Eugene Weekly : Books : 7.1.10


Sweet (and Sour, and Emotional) Old World

Ordinary people can see the evidence of others’ emotions, hear them, read about them, maybe even touch them. Rose Edelstein, the central character in Aimee Bender’s wonderfully named second novel, The Particular Sadness of Lemon Cake (Doubleday, $25.95), can taste them. Nine-year-old Rose, sneaking a piece of her mother’s fresh lemon cake, ruins her dinner — and entirely changes her relationship to food, her family, the world.

Like a TV writer cutting from a suspenseful opening to the opening credits, Bender veers away from Rose just as she pops that first unexpectedly flavored bite in her mouth.
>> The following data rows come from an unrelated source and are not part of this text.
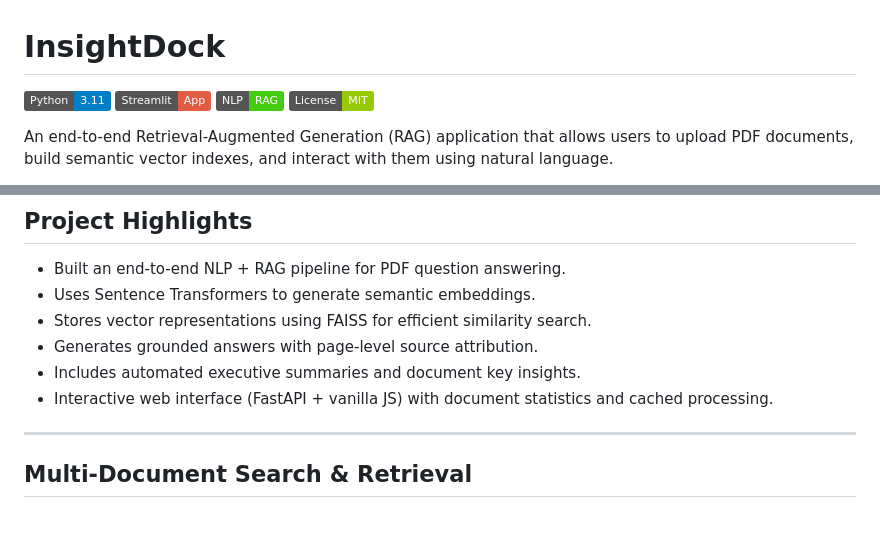
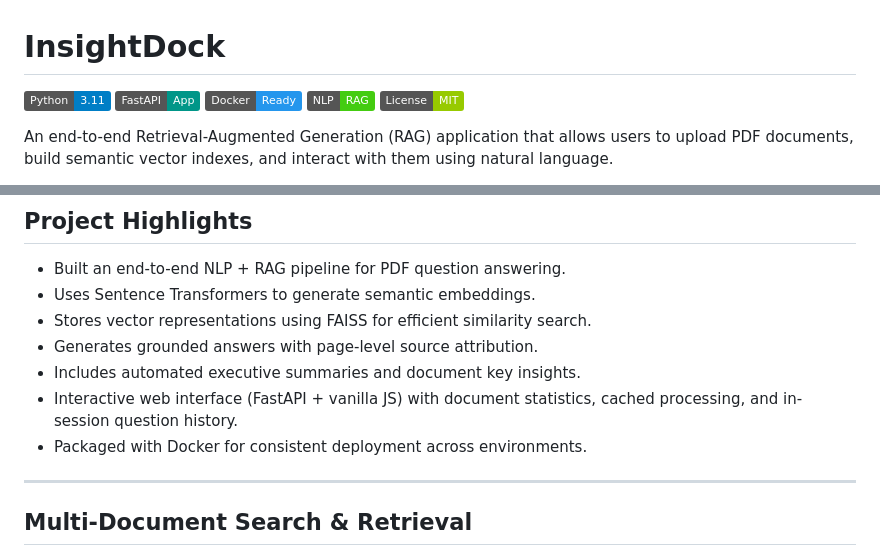
Before and after one commit to Mansha-Khod/InsightDock, a Markdown page: README.md, 2 parts joined by grey strips. GitHub-like rendering; badges without logos; blank space fills up the shorter version.

```diff
--- a/README.md
+++ b/README.md
@@ -1,5 +1,5 @@
 # InsightDock
-![Python](https://img.shields.io/badge/Python-3.11-blue) ![Streamlit](https://img.shields.io/badge/Streamlit-App-red) ![NLP](https://img.shields.io/badge/NLP-RAG-success) ![License](https://img.shields.io/badge/License-MIT-green)
+![Python](https://img.shields.io/badge/Python-3.11-blue) ![FastAPI](https://img.shields.io/badge/FastAPI-App-009688) ![Docker](https://img.shields.io/badge/Docker-Ready-2496ED) ![NLP](https://img.shields.io/badge/NLP-RAG-success) ![License](https://img.shields.io/badge/License-MIT-green)
 
 An end-to-end Retrieval-Augmented Generation (RAG) application that allows users to upload PDF documents, build semantic vector indexes, and interact with them using natural language.
 
@@ -71,7 +72,8 @@ The application combines Natural Language Processing (NLP), semantic search, vec
 - Stores vector representations using FAISS for efficient similarity search.
 - Generates grounded answers with page-level source attribution.
 - Includes automated executive summaries and document key insights.
-- Interactive web interface (FastAPI + vanilla JS) with document statistics and cached processing.
+- Interactive web interface (FastAPI + vanilla JS) with document statistics, cached processing, and in-session question history.
+- Packaged with Docker for consistent deployment across environments.
 
 ---
 
```
Also changed, not shown: other parts of README.md (+26 -2 lines).
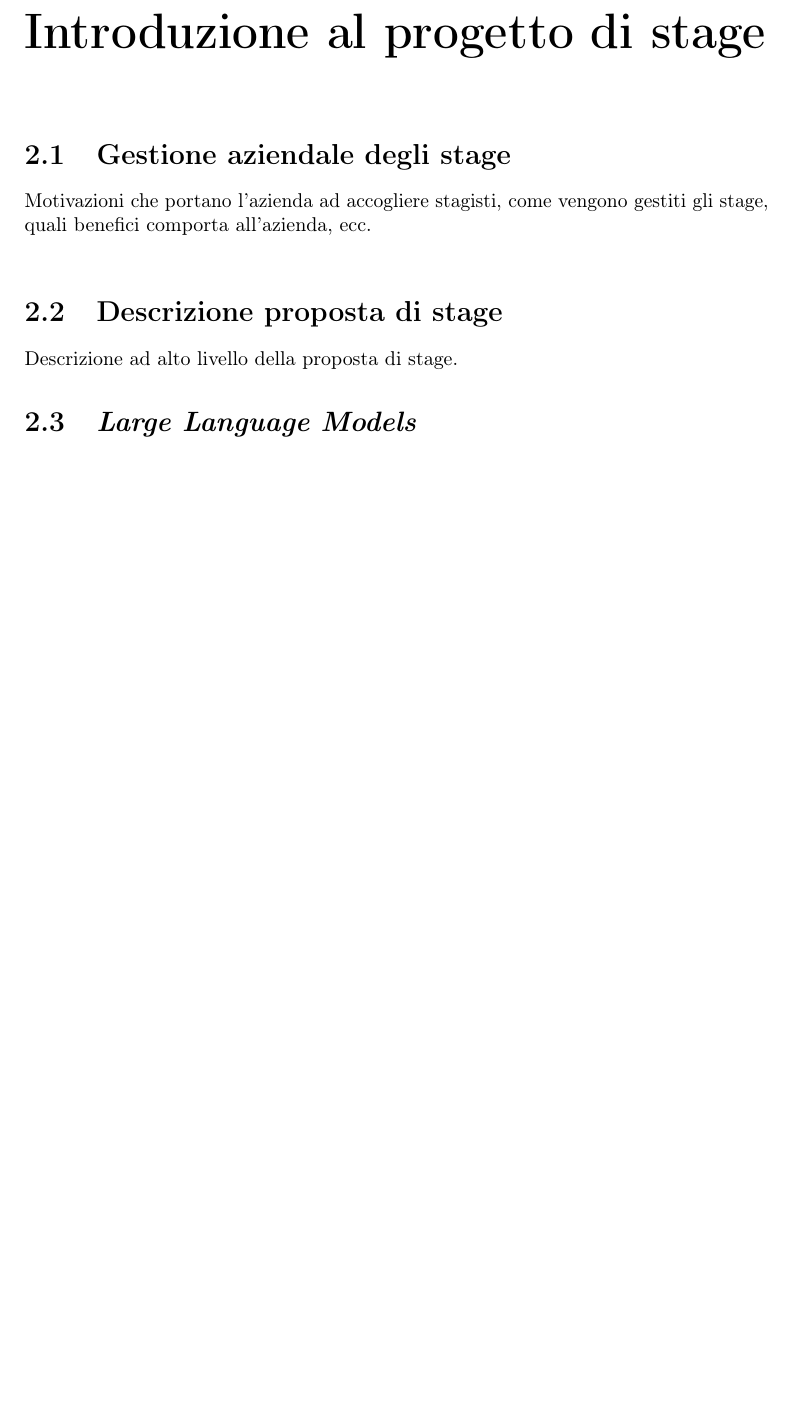
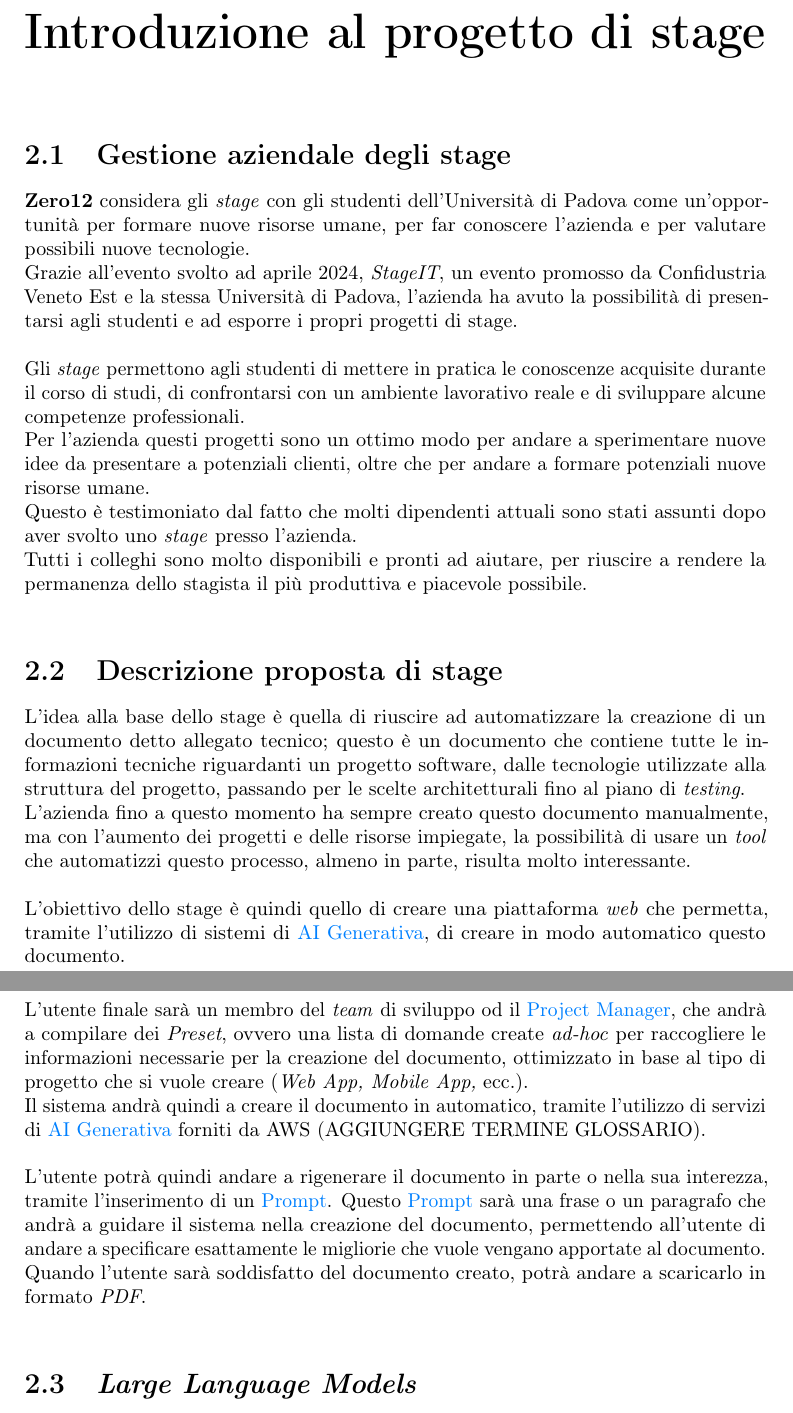
Before and after one commit to AMike01/CS-Thesis, a LaTeX thesis (thesis.tex, which reads chapters/introduzioneAlProgetto/descrizione-stage.tex, chapters/introduzioneAlProgetto/gestione-aziendale-stage.tex): part of page 11 of 20 before the commit and two parts of pages 11 and 12 of 22 after it, the two joined at a grey line, cut so that both start at the same text, the shorter picture padded with empty space. Compiled offline with pdfLaTeX.

Commit message:
gestione aziendale e descrizione

```diff
--- a/chapters/introduzioneAlProgetto/descrizione-stage.tex
+++ b/chapters/introduzioneAlProgetto/descrizione-stage.tex
@@ -1,4 +1,16 @@
 \section{Descrizione proposta di stage}
 \label{sez:descrizione-stage}
 
-Descrizione ad alto livello della proposta di stage.
+L'idea alla base dello stage è quella di riuscire ad automatizzare la creazione di un documento detto allegato tecnico; questo è un documento che contiene
+tutte le informazioni tecniche riguardanti un progetto software, dalle tecnologie utilizzate alla struttura del progetto, passando per le scelte architetturali fino al piano di \textit{testing}.\\
+L'azienda fino a questo momento ha sempre creato questo documento manualmente, ma con l'aumento dei progetti e delle risorse impiegate, la possibilità di usare un \textit{tool} che automatizzi questo processo,
+almeno in parte, risulta molto interessante.\\
+
+\noindent L'obiettivo dello stage è quindi quello di creare una piattaforma \textit{web} che permetta, tramite l'utilizzo di sistemi di \gls{ai-generativa}, di creare in modo automatico questo documento. \\
+L'utente finale sarà un membro del \textit{team} di sviluppo od il \gls{project-manager}, che andrà a compilare dei \textit{Preset}, ovvero una lista di domande create \textit{ad-hoc} per raccogliere le informazioni necessarie per la creazione del documento,
+ottimizzato in base al tipo di progetto che si vuole creare (\textit{Web App, Mobile App,} ecc.).\\
+Il sistema andrà quindi a creare il documento in automatico, tramite l'utilizzo di servizi di \gls{ai-generativa} forniti da AWS (AGGIUNGERE TERMINE GLOSSARIO). \\
+
+\noindent L'utente potrà quindi andare a rigenerare il documento in parte o nella sua interezza, tramite l'inserimento di un \gls{prompt}.
+Questo \gls{prompt} sarà una frase o un paragrafo che andrà a guidare il sistema nella creazione del documento, permettendo all'utente di andare a specificare esattamente le migliorie che vuole vengano apportate al documento.\\
+Quando l'utente sarà soddisfatto del documento creato, potrà andare a scaricarlo in formato \textit{PDF}.\\
--- a/chapters/introduzioneAlProgetto/gestione-aziendale-stage.tex
+++ b/chapters/introduzioneAlProgetto/gestione-aziendale-stage.tex
@@ -1,4 +1,14 @@
 \section{Gestione aziendale degli stage}
 \label{sez:gestione-aziendale-stage}
 
-Motivazioni che portano l'azienda ad accogliere stagisti, come vengono gestiti gli stage, quali benefici comporta all'azienda, ecc.\\
+\textbf{Zero12} considera gli \textit{stage} con gli studenti dell'Università di Padova come un'opportunità per formare nuove risorse umane,
+per far conoscere l'azienda e per valutare possibili nuove tecnologie.\\
+Grazie all'evento svolto ad aprile 2024, \textit{StageIT}, un evento promosso da Confidustria Veneto Est e la stessa Università di Padova,
+l'azienda ha avuto la possibilità di presentarsi agli studenti e ad esporre i propri progetti di stage.\\
+
+\noindent Gli \textit{stage} permettono agli studenti di mettere in pratica le conoscenze acquisite durante il corso di studi, di confrontarsi con un ambiente lavorativo reale e di
+sviluppare alcune competenze professionali.\\
+Per l'azienda questi progetti sono un ottimo modo per andare a sperimentare nuove idee da presentare a potenziali clienti, oltre che per andare
+a formare potenziali nuove risorse umane.\\
+Questo è testimoniato dal fatto che molti dipendenti attuali sono stati assunti dopo aver svolto uno \textit{stage} presso l'azienda.\\
+Tutti i colleghi sono molto disponibili e pronti ad aiutare, per riuscire a rendere la permanenza dello stagista il più produttiva e piacevole possibile.\\
```
Also changed, not shown: appendix/glossary-entries.tex (+21 -0 lines).
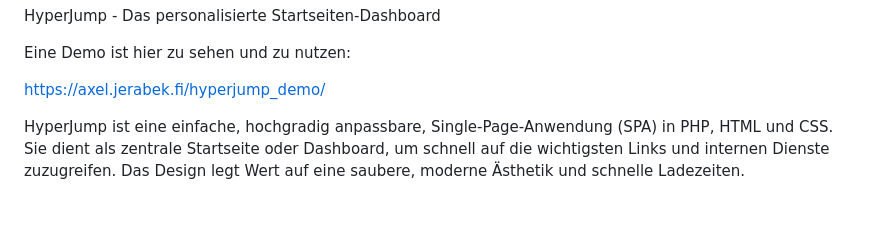
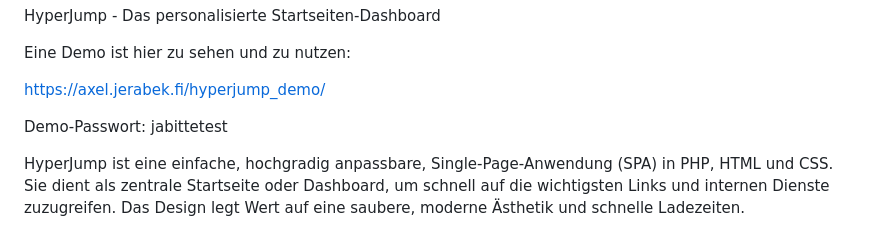
Before and after one commit to axeljerabek/hyperjump, a Markdown page: README.md, the part around the change. GitHub-like rendering; blank space fills up the shorter version.

Commit message:
Update README.md
demo pass added

```diff
--- a/README.md
+++ b/README.md
@@ -3,6 +3,8 @@ HyperJump - Das personalisierte Startseiten-Dashboard
 Eine Demo ist hier zu sehen und zu nutzen:
 
 https://axel.jerabek.fi/hyperjump_demo/
+
+Demo-Passwort: jabittetest
 
 HyperJump ist eine einfache, hochgradig anpassbare, Single-Page-Anwendung (SPA) in PHP, HTML und CSS. Sie dient als zentrale Startseite oder Dashboard, um schnell auf die wichtigsten Links und internen Dienste zuzugreifen. Das Design legt Wert auf eine saubere, moderne Ästhetik und schnelle Ladezeiten.
 
```
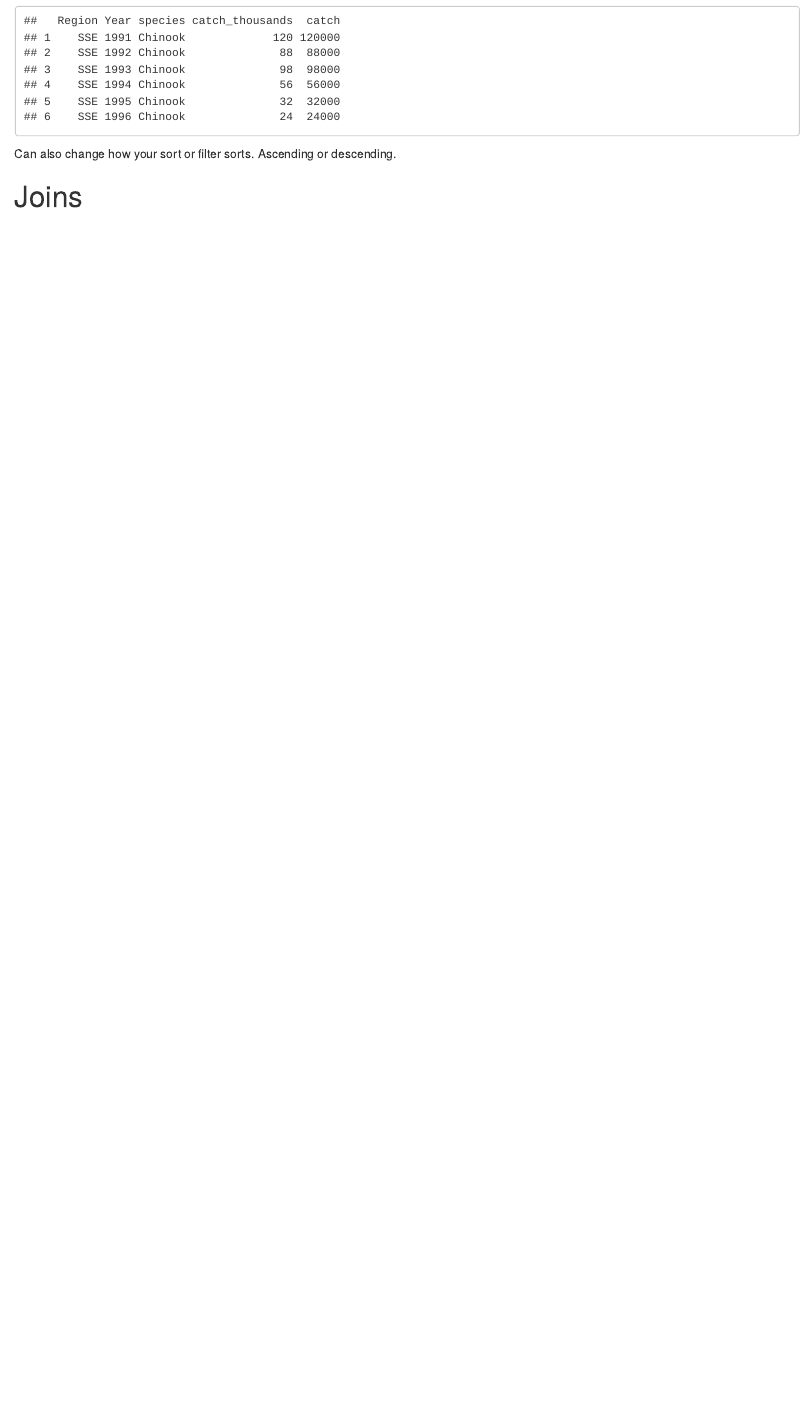
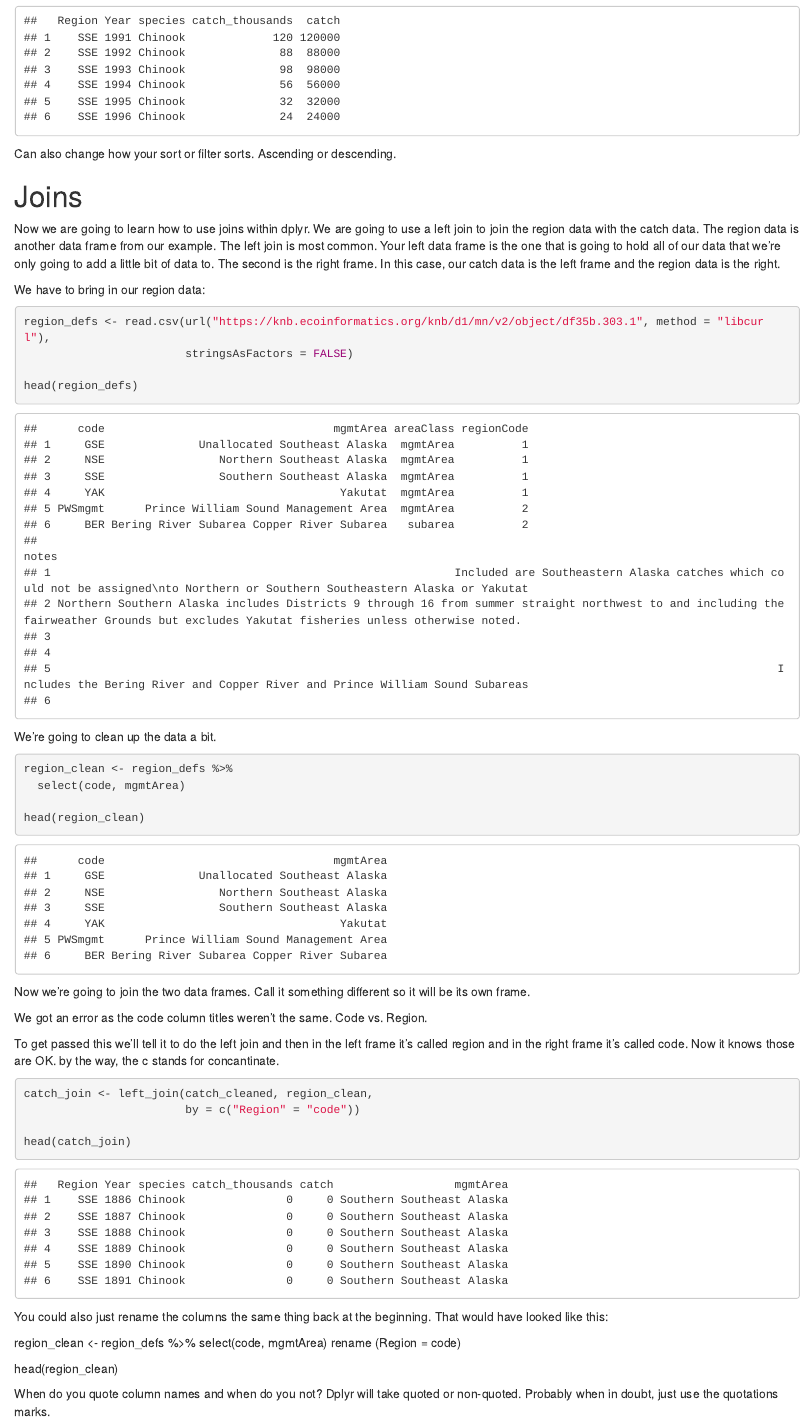
Before and after one commit to ckurle/arctic-training, an R Markdown document (data-tidying.Rmd): the page in a window 1100 px wide, from 3910 px down. The pictures show the output file data-tidying.html that the author committed with the source, opened offline.

Commit message:
The new changes after we went through how to join data frames.

````diff
--- a/data-tidying.Rmd
+++ b/data-tidying.Rmd
@@ -152,3 +152,49 @@ head(catch_chinook_region_year)
 
 
 # Joins
+
+
+Now we are going to learn how to use joins within dplyr. We are going to use a left join to join the region data with the catch data. The region data is another data frame from our example. The left join is most common. Your left data frame is the one that is going to hold all of our data that we're only going to add a little bit of data to. The second is the right frame. In this case, our catch data is the left frame and the region data is the right.
+
+We have to bring in our region data:
+
+
+```{r}
+region_defs <- read.csv(url("https://knb.ecoinformatics.org/knb/d1/mn/v2/object/df35b.303.1", method = "libcurl"),
+                        stringsAsFactors = FALSE)
+
+head(region_defs)
+```
+
+We're going to clean up the data a bit.
+
+```{r}
+region_clean <- region_defs %>%
+  select(code, mgmtArea)
+
+head(region_clean)
+```
+
+Now we're going to join the two data frames. Call it something different so it will be its own frame.
+
+We got an error as the code column titles weren't the same. Code vs. Region.
+
+To get passed this we'll tell it to do the left join and then in the left frame it's called region and in the right frame it's called code. Now it knows those are OK. by the way, the c stands for concantinate.
+
+
+```{r}
+catch_join <- left_join(catch_cleaned, region_clean,
+                        by = c("Region" = "code"))
+
+head(catch_join)
+```
+
+You could also just rename the columns the same thing back at the beginning. That would have looked like this:
+
+region_clean <- region_defs %>%
+  select(code, mgmtArea)
+  rename (Region = code)
+
+head(region_clean)
+
+When do you quote column names and when do you not? Dplyr will take quoted or non-quoted. Probably when in doubt, just use the quotations marks.
````
Also changed, not shown: data-tidying.html.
In a few pages, she sketches the relationships in the Edelstein family: Rose’s unfulfilled, searching mother, who stays up and sleeps in; her strange, smart, distant older brother, Joseph; her efficient, practical father. Rose can barely explain what she’s experiencing — the cake brings “the taste of smallness, the sensation of shrinking, of upset, of tasting a distance” —  and none of her family members are primed to listen.

Lemon Cake skips through the years as Rose, wary and observant, grows into her early 20s. She tests her abilities with Joseph’s sympathetic friend George, tasting the hurry in a baker’s cookie and the surliness in a chef’s minestrone. The tang of emptiness in her mother’s lemon cake, a “puffy salty collapsing death” in her brother’s popcorn — these things drive Rose to live on processed food. “A Dorito,” she says in a middle school report, “asks nothing of you, which is its great gift.”

Bender, whose last book was the short story collection Willful Creatures, is a literary cousin to Kelly Link; both write about the oddest of things in the clearest of tones, transforming strange happenings into gorgeous considerations of the way people live in their world — the big world we all share, and the secret internal world of the mind. Rose’s gift — or ailment — in Lemon Cake is an impossible sensitivity, a forced understanding that, contradictorily, isolates her. As she grows, and begins to suspect she isn’t the only member of her family hiding an odd skill, she also begins to see a way to live with, not around, her talent. It’s a familiar theme for a coming-of-age story, finding who you are and what your talents make possible (and difficult) for you, but Bender’s unusual metaphor and her clear-eyed, almost solemn narrator make Lemon Cake the sort of story that seeps into dreams and changes the rhythm of waking thoughts. Bender reads from The Particular Sadness of Lemon Cake at 7:30 pm Wednesday, July 7, at Powell’s in Portland. — Molly Templeton